INSTRUCTIONS TO FOLLOW:
From the entries that follow, pick out all lines holding "groupheader".

(Stored data)
- Opening Delimiter -

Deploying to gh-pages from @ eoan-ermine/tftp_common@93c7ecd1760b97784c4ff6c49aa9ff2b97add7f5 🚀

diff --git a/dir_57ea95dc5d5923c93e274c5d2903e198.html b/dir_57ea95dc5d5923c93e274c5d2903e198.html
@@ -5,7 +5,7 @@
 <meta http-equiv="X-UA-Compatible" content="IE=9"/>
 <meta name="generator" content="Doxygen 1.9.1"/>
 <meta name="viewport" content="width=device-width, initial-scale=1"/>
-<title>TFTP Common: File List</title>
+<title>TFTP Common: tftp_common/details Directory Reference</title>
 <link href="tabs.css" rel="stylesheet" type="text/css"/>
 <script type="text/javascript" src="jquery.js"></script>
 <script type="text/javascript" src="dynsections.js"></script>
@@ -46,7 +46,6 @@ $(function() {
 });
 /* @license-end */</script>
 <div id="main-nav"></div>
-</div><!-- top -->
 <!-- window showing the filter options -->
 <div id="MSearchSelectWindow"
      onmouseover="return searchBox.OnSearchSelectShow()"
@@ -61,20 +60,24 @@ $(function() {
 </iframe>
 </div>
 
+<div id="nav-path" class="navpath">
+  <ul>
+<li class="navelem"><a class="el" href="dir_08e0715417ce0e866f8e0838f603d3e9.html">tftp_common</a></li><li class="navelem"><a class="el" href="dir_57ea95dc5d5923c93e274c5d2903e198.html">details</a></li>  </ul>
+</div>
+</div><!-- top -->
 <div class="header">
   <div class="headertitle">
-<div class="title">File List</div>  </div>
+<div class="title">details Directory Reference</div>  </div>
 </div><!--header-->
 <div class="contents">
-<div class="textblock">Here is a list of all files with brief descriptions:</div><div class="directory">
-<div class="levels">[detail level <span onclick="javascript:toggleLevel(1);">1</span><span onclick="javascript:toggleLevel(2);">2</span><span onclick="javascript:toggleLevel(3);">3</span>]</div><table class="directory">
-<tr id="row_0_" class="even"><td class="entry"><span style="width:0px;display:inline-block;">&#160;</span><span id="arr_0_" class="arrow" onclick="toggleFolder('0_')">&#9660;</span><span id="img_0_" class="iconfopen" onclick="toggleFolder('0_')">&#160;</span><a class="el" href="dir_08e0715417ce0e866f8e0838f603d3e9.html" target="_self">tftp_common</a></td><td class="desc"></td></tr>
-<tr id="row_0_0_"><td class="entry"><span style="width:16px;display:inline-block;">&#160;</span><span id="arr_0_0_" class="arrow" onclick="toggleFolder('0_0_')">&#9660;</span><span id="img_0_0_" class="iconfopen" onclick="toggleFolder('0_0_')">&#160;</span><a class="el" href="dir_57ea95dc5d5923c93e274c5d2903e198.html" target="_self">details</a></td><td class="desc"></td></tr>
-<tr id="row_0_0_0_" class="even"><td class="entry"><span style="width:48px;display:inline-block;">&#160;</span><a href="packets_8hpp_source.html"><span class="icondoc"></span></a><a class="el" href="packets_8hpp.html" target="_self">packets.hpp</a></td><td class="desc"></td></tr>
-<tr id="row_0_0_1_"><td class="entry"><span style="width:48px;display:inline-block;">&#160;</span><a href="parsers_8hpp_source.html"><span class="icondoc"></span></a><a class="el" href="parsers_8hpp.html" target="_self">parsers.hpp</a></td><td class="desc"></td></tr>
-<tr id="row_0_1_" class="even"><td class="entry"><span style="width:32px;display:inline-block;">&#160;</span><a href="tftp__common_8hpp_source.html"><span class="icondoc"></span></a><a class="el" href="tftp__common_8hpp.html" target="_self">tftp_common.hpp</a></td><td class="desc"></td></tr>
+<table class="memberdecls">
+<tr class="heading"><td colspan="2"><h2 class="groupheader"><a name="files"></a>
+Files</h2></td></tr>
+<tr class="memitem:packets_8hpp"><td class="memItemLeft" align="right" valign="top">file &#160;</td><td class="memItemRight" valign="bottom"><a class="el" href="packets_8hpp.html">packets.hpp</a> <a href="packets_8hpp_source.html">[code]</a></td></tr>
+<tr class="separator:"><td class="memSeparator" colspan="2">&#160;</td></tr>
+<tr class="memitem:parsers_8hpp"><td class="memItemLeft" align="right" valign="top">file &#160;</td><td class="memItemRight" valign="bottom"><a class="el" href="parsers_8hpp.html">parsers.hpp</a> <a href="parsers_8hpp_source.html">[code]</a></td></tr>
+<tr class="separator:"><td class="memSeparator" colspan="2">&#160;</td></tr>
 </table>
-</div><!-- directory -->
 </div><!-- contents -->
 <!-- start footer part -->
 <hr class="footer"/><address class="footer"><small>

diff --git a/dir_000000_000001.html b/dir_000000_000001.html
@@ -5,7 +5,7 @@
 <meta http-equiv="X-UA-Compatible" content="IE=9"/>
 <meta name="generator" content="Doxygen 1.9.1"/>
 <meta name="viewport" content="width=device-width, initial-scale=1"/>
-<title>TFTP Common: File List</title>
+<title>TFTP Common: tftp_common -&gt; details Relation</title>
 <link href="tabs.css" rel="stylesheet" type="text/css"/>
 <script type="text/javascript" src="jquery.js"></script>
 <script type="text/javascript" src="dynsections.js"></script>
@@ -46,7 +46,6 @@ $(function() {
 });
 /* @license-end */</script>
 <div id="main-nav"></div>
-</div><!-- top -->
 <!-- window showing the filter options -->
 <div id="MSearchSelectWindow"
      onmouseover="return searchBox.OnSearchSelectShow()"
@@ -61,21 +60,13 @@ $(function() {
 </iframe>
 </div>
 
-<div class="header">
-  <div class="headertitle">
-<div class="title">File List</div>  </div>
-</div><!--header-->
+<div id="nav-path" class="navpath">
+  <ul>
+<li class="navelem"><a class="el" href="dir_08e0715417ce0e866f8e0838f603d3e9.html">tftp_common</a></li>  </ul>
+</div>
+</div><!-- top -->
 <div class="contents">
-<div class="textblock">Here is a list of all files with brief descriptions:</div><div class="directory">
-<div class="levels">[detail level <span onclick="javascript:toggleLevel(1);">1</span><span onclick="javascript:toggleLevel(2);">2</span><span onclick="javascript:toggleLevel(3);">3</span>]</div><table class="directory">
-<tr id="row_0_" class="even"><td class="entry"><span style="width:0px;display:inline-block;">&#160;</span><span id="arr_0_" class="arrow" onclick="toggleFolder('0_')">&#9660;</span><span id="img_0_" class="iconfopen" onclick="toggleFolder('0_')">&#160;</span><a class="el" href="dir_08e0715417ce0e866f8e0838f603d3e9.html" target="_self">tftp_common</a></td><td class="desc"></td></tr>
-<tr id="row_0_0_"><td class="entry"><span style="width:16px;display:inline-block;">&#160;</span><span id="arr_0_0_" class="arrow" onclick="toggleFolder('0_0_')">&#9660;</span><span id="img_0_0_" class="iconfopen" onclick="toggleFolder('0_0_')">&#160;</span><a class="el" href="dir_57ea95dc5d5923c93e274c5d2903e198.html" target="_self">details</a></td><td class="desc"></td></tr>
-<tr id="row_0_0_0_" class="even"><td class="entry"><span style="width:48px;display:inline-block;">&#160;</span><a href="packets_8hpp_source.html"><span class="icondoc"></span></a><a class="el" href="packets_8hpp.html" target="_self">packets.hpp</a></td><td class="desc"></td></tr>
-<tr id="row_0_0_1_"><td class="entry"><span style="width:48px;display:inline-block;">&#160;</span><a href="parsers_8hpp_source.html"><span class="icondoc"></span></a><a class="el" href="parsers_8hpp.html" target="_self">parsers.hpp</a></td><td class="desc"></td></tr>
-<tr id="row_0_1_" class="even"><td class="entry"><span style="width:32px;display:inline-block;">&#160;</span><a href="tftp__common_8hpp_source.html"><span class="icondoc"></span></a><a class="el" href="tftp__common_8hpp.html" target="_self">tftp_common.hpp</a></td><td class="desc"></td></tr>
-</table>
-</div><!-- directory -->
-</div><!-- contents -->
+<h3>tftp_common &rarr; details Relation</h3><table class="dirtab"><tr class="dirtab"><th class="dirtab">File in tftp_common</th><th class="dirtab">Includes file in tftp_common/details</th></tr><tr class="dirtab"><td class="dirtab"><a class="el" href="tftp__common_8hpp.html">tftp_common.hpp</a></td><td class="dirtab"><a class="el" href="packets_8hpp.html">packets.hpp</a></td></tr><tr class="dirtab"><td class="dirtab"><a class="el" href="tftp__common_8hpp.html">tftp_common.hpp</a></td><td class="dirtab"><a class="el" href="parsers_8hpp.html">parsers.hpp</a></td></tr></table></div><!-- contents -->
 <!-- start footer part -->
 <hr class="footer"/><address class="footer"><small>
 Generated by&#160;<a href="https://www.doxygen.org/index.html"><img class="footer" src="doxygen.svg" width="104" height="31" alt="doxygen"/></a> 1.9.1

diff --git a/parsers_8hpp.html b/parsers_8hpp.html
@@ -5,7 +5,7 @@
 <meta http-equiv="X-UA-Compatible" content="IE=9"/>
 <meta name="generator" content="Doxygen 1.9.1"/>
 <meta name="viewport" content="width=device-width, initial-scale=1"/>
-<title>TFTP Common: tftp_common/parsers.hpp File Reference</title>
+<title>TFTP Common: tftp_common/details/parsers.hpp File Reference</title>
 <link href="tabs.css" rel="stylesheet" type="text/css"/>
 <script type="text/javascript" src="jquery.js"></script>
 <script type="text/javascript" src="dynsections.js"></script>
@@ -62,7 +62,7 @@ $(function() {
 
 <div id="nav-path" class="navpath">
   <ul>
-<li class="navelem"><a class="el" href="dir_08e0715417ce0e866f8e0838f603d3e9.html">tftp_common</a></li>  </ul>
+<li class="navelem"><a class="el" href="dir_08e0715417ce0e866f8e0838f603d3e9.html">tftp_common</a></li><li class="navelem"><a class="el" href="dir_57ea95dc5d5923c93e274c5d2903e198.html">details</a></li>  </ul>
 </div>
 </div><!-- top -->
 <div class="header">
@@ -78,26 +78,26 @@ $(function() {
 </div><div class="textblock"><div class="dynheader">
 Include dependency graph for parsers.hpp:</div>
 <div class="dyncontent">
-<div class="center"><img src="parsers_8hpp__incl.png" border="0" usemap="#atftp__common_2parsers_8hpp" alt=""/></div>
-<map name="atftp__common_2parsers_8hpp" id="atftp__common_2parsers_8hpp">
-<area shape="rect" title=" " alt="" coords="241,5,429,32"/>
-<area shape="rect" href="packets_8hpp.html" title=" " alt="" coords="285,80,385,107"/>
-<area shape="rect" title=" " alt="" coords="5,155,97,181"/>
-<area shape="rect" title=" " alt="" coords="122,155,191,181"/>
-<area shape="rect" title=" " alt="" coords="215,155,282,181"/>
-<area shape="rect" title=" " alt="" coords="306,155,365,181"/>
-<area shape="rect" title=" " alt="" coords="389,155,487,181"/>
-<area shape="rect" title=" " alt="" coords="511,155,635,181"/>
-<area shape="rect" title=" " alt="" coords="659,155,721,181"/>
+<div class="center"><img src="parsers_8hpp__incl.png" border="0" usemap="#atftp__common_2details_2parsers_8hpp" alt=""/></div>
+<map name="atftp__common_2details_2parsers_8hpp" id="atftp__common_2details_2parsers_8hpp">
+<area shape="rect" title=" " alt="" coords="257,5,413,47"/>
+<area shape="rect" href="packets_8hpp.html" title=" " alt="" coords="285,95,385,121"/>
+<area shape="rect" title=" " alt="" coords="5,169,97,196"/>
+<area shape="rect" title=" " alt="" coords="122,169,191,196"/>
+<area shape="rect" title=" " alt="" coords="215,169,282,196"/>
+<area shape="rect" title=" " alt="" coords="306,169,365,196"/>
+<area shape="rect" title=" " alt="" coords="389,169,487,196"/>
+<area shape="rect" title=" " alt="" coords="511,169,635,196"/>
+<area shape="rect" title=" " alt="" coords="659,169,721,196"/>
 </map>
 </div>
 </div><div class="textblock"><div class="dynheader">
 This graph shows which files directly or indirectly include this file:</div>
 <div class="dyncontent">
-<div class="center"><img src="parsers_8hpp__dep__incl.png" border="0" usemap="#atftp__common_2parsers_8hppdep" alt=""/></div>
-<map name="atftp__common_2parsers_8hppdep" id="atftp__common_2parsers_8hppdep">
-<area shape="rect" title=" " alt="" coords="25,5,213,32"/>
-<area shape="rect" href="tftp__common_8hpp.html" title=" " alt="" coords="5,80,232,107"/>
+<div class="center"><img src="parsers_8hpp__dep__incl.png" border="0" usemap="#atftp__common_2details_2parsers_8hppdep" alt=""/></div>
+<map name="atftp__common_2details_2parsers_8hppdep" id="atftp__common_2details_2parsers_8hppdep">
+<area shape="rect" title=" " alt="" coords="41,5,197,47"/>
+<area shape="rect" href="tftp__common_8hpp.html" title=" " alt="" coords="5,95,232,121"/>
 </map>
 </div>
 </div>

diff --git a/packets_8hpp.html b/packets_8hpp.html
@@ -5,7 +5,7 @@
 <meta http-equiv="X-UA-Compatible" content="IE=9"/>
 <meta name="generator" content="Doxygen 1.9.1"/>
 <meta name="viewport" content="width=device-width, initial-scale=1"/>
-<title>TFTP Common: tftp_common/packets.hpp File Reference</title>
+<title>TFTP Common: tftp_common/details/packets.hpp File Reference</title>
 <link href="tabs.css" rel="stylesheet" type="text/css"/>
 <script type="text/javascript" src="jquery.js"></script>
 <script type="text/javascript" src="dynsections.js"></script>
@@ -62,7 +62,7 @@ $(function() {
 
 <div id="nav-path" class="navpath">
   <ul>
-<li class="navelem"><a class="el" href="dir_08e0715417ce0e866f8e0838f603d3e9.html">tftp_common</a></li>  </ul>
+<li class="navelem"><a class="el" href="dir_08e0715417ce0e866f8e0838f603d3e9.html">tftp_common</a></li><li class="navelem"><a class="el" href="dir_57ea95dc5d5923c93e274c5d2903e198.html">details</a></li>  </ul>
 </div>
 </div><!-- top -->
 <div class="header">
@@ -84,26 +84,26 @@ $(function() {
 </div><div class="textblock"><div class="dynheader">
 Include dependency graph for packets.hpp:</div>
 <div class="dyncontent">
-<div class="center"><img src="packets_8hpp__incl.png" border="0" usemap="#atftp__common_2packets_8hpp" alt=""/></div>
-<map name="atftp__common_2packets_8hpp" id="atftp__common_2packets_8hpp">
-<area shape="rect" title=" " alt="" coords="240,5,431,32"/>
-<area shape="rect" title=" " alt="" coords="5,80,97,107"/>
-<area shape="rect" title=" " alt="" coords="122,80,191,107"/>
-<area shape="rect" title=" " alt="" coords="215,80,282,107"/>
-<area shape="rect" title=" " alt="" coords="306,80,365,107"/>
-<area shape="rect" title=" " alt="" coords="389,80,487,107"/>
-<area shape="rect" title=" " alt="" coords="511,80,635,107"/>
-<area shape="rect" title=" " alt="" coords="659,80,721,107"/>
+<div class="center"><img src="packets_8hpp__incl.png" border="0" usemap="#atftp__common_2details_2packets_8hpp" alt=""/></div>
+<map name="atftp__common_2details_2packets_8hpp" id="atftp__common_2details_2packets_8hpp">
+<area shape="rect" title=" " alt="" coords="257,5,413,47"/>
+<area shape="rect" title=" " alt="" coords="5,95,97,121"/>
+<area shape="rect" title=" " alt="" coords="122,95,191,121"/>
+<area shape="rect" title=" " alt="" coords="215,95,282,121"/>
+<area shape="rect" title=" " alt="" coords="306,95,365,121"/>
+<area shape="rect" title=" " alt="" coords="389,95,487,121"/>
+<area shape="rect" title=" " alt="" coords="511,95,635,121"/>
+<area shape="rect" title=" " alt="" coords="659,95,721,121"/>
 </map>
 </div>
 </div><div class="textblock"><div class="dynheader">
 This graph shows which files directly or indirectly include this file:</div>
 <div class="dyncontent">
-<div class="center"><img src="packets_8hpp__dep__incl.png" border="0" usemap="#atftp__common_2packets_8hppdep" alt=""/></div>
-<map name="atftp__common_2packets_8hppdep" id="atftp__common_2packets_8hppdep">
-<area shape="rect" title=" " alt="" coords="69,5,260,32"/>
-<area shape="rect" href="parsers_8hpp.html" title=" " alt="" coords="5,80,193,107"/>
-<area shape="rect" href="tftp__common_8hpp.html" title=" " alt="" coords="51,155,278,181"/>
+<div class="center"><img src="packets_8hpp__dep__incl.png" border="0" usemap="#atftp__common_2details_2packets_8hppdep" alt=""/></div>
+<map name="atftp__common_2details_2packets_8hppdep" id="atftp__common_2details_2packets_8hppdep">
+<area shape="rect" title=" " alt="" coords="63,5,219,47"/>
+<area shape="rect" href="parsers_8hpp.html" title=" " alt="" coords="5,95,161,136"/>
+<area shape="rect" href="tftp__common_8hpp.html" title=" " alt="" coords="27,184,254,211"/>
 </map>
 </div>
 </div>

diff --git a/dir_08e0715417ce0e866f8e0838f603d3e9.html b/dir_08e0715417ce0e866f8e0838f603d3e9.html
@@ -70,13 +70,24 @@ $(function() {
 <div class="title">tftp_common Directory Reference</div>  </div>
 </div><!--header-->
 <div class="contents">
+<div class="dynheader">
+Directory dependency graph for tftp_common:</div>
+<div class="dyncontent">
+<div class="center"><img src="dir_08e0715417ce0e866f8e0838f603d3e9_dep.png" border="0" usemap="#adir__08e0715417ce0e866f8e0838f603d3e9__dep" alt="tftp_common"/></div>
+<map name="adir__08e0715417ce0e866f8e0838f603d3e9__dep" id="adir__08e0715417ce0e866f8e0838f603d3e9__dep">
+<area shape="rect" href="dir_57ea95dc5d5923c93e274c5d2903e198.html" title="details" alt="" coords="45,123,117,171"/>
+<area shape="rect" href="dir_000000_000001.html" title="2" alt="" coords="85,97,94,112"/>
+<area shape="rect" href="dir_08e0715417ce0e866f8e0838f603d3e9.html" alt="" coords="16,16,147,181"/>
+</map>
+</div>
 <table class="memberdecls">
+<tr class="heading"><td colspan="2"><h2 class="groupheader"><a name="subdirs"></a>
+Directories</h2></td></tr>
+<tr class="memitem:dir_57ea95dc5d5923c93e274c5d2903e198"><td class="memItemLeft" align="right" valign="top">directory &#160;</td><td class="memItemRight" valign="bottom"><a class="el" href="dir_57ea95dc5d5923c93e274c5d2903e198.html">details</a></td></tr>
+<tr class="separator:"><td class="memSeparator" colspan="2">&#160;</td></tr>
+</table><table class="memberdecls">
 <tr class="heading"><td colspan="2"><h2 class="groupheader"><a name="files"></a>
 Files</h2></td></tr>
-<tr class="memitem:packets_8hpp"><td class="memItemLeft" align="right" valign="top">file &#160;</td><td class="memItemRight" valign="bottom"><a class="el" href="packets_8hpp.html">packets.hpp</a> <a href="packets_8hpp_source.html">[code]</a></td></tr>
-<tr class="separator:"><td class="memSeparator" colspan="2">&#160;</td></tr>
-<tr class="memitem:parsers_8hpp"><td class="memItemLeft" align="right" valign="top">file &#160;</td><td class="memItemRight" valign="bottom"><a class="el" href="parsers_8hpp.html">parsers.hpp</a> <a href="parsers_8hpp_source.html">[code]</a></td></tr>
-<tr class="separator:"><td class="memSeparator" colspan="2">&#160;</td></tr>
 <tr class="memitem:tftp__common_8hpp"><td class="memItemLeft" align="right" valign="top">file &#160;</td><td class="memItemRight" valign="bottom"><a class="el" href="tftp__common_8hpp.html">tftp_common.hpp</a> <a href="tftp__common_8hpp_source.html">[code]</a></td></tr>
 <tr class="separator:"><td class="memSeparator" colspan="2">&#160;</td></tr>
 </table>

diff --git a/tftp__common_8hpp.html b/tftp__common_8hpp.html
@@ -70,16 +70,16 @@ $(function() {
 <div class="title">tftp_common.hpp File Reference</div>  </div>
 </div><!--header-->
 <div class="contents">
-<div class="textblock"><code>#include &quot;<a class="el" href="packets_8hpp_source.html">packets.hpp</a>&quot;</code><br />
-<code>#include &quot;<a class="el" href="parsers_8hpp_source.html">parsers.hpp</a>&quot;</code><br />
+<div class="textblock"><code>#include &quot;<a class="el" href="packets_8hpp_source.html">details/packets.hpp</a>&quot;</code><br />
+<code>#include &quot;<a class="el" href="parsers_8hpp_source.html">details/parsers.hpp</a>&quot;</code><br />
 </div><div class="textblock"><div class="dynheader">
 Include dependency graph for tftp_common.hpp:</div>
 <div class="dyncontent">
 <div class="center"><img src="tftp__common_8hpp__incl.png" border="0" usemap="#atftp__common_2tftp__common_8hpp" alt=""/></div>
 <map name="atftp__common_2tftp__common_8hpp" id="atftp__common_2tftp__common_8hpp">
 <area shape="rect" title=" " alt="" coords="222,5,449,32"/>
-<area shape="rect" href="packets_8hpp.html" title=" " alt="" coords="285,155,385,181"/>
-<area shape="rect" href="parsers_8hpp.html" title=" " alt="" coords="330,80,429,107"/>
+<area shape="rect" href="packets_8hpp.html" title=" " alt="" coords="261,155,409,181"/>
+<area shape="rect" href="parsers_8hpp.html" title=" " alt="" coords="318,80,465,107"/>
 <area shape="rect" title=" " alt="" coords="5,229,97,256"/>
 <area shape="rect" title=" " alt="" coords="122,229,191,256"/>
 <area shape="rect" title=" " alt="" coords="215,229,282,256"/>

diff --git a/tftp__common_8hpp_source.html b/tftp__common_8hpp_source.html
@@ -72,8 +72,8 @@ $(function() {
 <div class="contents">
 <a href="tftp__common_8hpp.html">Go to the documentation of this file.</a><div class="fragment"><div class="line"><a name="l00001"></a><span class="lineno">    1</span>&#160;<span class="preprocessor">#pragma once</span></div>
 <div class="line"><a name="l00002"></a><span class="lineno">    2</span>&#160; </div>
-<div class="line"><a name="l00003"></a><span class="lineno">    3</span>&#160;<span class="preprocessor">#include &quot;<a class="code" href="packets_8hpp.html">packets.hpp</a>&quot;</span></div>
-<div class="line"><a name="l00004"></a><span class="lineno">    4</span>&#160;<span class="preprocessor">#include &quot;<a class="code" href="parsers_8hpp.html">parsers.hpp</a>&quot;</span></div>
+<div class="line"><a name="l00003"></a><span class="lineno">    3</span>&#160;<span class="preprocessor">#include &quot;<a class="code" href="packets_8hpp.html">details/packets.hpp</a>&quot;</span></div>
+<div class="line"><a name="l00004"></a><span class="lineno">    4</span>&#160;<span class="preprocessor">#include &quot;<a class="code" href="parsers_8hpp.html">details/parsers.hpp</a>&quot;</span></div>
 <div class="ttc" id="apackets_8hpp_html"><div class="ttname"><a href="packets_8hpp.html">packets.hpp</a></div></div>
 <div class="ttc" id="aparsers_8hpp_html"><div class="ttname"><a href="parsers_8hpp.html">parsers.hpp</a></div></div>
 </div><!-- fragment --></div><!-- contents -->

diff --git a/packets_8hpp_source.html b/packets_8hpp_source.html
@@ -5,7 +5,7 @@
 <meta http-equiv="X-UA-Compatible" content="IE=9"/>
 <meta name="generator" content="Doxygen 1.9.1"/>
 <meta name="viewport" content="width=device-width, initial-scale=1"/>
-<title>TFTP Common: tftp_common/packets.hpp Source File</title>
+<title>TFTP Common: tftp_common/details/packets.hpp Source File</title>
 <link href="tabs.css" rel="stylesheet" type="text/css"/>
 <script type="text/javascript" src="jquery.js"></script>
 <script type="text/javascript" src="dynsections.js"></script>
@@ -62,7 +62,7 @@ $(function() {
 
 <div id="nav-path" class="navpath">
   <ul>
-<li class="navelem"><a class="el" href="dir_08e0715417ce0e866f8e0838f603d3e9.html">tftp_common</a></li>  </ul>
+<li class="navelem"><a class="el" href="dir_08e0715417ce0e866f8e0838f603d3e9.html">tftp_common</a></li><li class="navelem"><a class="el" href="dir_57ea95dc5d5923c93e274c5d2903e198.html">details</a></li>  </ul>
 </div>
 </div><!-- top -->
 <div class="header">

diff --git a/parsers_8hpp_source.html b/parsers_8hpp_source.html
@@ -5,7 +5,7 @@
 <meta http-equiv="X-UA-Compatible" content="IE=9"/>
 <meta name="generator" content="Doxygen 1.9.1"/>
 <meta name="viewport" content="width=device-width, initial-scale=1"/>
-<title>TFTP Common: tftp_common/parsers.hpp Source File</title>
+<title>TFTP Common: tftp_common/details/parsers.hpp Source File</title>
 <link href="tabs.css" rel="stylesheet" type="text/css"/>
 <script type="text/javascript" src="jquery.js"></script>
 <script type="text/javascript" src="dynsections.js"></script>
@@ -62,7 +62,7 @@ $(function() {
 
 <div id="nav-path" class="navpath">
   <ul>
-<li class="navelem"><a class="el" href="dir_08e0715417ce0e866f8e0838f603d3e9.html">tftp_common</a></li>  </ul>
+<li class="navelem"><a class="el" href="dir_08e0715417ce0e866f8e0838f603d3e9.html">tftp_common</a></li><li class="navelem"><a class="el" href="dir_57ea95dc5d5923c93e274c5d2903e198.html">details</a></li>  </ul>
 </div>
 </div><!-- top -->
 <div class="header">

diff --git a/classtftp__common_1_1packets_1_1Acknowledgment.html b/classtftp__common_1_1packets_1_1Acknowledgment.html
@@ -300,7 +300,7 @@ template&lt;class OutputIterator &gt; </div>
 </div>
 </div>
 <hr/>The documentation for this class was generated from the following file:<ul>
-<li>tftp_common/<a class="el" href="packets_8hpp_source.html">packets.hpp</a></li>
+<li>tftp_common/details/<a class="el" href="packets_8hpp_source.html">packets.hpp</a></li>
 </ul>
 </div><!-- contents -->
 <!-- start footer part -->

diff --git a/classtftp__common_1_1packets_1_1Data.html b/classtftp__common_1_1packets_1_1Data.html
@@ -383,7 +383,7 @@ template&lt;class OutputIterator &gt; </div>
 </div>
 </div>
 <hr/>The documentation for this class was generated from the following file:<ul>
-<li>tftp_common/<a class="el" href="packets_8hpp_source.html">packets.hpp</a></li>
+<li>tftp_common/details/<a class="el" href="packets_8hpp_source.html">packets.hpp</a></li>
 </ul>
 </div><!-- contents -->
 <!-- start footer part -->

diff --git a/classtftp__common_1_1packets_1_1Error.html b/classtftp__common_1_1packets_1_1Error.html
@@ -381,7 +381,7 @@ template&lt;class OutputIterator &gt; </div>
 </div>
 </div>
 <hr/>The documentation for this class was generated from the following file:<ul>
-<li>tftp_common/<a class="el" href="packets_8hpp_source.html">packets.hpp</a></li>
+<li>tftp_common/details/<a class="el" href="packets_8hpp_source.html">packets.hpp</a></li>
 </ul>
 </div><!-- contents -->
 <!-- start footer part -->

- Closing Delimiter -

RESULT FOR THIS EXERCISE:
+<tr class="heading"><td colspan="2"><h2 class="groupheader"><a name="files"></a>
+<tr class="heading"><td colspan="2"><h2 class="groupheader"><a name="subdirs"></a>
 <tr class="heading"><td colspan="2"><h2 class="groupheader"><a name="files"></a>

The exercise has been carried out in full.